## WORK TASK
Every line containing "cols" should be copied out. Go through the entries and find them.

Revision comparison data
--- START ---

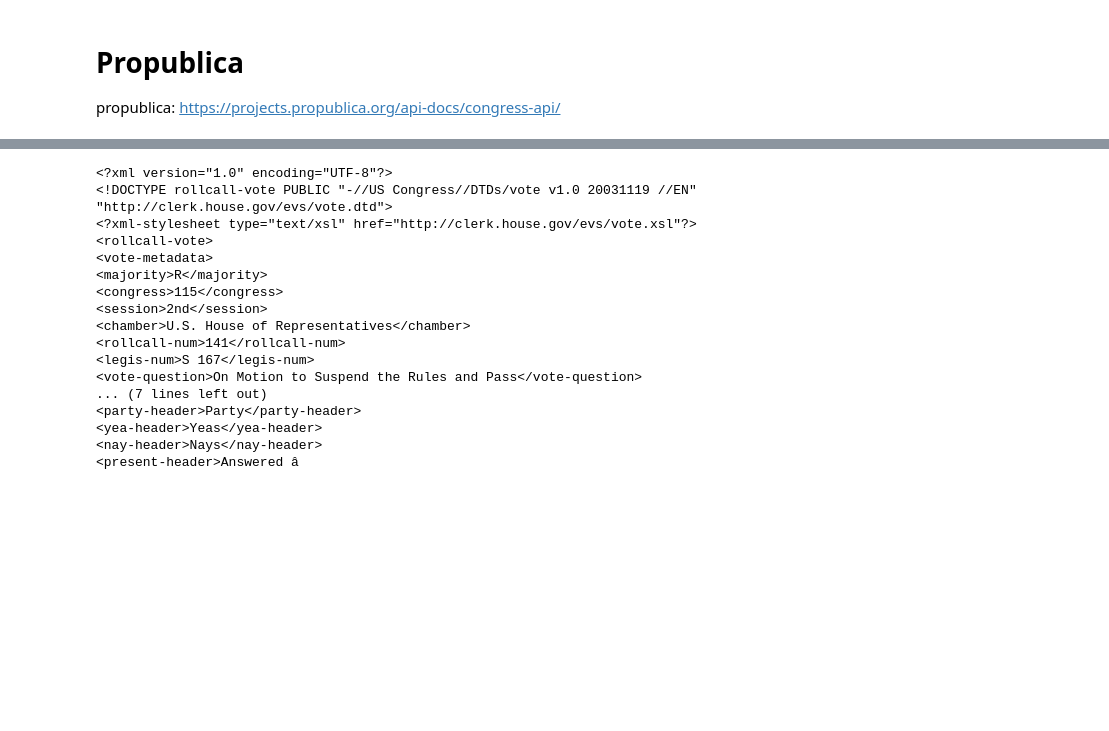
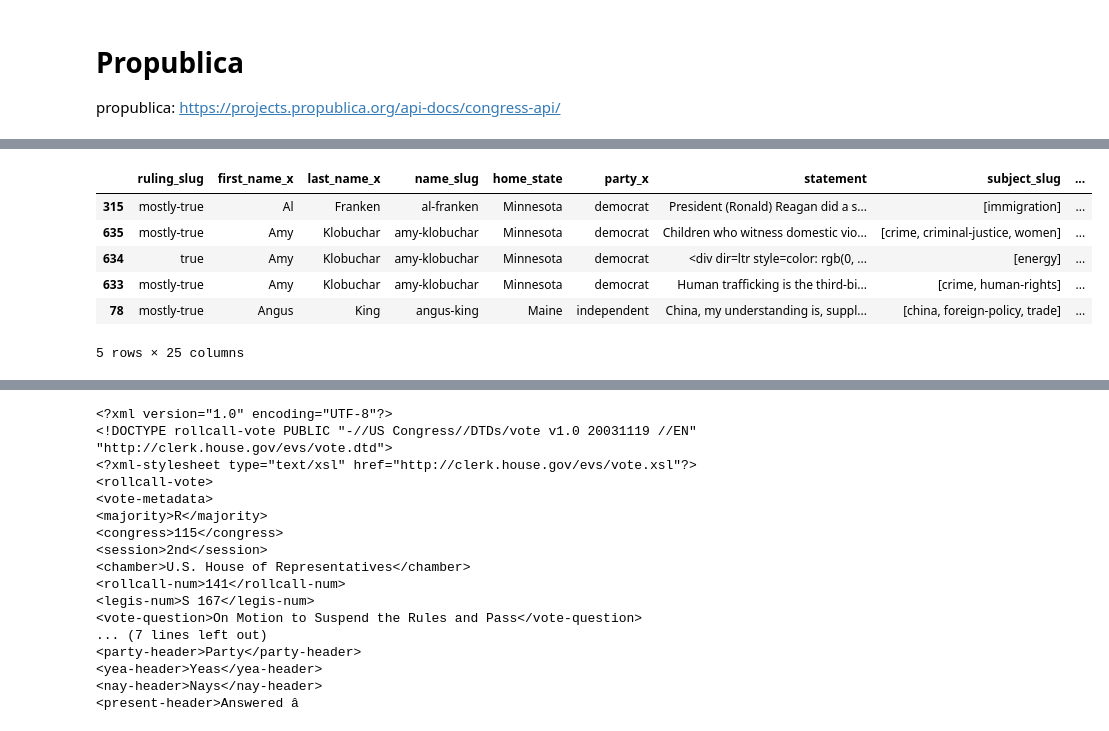
Before and after one commit to qcx201-nyu/PPDS, a Jupyter notebook: politician.ipynb, the cells around one changed output, grey strips where cells are left out. Cells and saved outputs as stored; diff of their text form; code cells hidden in the pictures; blank space fills up the shorter version.

```diff
--- a/politician.ipynb
+++ b/politician.ipynb
@@ -457,0 +496,14 @@ robert-brady
+# %%
+# Merge Senate and Misconduct
+df = pd.merge(politifact,senate,
+         how='inner',left_on='name_slug',right_on='name_slug')
+cols = df.columns[:len(politifact.columns)+10]
+df[cols].sort_values('name_slug').head()
+# %% [output]
+|  | ruling_slug | first_name_x | last_name_x | name_slug | home_state | party_x | statement | subject_slug | ... |
+| 315 | mostly-true | Al | Franken | al-franken | Minnesota | democrat | President (Ronald) Reagan did a s... | [immigration] | ... |
+| 635 | mostly-true | Amy | Klobuchar | amy-klobuchar | Minnesota | democrat | Children who witness domestic vio... | [crime, criminal-justice, women] | ... |
+| 634 | true | Amy | Klobuchar | amy-klobuchar | Minnesota | democrat | <div dir=ltr style=color: rgb(0, ... | [energy] | ... |
+| 633 | mostly-true | Amy | Klobuchar | amy-klobuchar | Minnesota | democrat | Human trafficking is the third-bi... | [crime, human-rights] | ... |
+| 78 | mostly-true | Angus | King | angus-king | Maine | independent | China, my understanding is, suppl... | [china, foreign-policy, trade] | ... |
+5 rows × 25 columns
```
Also changed, not shown: parts of 25 cells of this notebook.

--- END ---

## SOLUTION BELOW
+cols = df.columns[:len(politifact.columns)+10]
+df[cols].sort_values('name_slug').head()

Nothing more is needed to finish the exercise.